- Opening Delimiter -

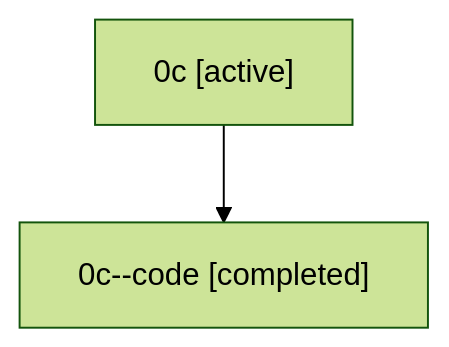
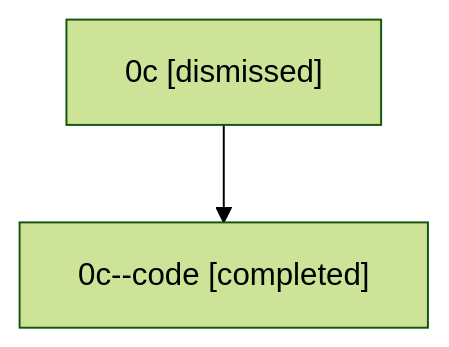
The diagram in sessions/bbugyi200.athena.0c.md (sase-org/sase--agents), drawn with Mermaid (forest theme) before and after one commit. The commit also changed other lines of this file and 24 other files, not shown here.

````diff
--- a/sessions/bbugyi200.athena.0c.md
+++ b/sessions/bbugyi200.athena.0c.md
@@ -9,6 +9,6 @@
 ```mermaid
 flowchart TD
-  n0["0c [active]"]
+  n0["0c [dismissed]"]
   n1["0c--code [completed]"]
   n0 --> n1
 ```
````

- Closing Delimiter -
- Opening Delimiter -

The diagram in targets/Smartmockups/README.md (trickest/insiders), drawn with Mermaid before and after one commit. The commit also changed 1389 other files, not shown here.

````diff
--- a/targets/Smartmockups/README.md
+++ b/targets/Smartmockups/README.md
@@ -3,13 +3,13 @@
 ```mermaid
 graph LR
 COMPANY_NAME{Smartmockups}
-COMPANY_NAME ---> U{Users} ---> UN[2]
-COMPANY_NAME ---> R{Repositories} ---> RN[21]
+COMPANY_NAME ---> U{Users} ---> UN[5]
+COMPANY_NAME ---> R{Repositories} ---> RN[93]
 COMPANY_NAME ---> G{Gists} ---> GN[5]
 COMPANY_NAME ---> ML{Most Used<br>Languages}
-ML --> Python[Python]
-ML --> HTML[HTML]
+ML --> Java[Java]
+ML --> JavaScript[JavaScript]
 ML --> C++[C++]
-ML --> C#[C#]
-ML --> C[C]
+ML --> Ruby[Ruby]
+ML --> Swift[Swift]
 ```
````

- Closing Delimiter -

Wherever the string "Smartmockups" appears in a line of the records above, copy that line.

■ **SOLUTION TO THIS TASK**:
The diagram in targets/Smartmockups/README.md (trickest/insiders), drawn with Mermaid before and after one commit. The commit also changed 1389 other files, not shown here.
--- a/targets/Smartmockups/README.md
+++ b/targets/Smartmockups/README.md
 COMPANY_NAME{Smartmockups}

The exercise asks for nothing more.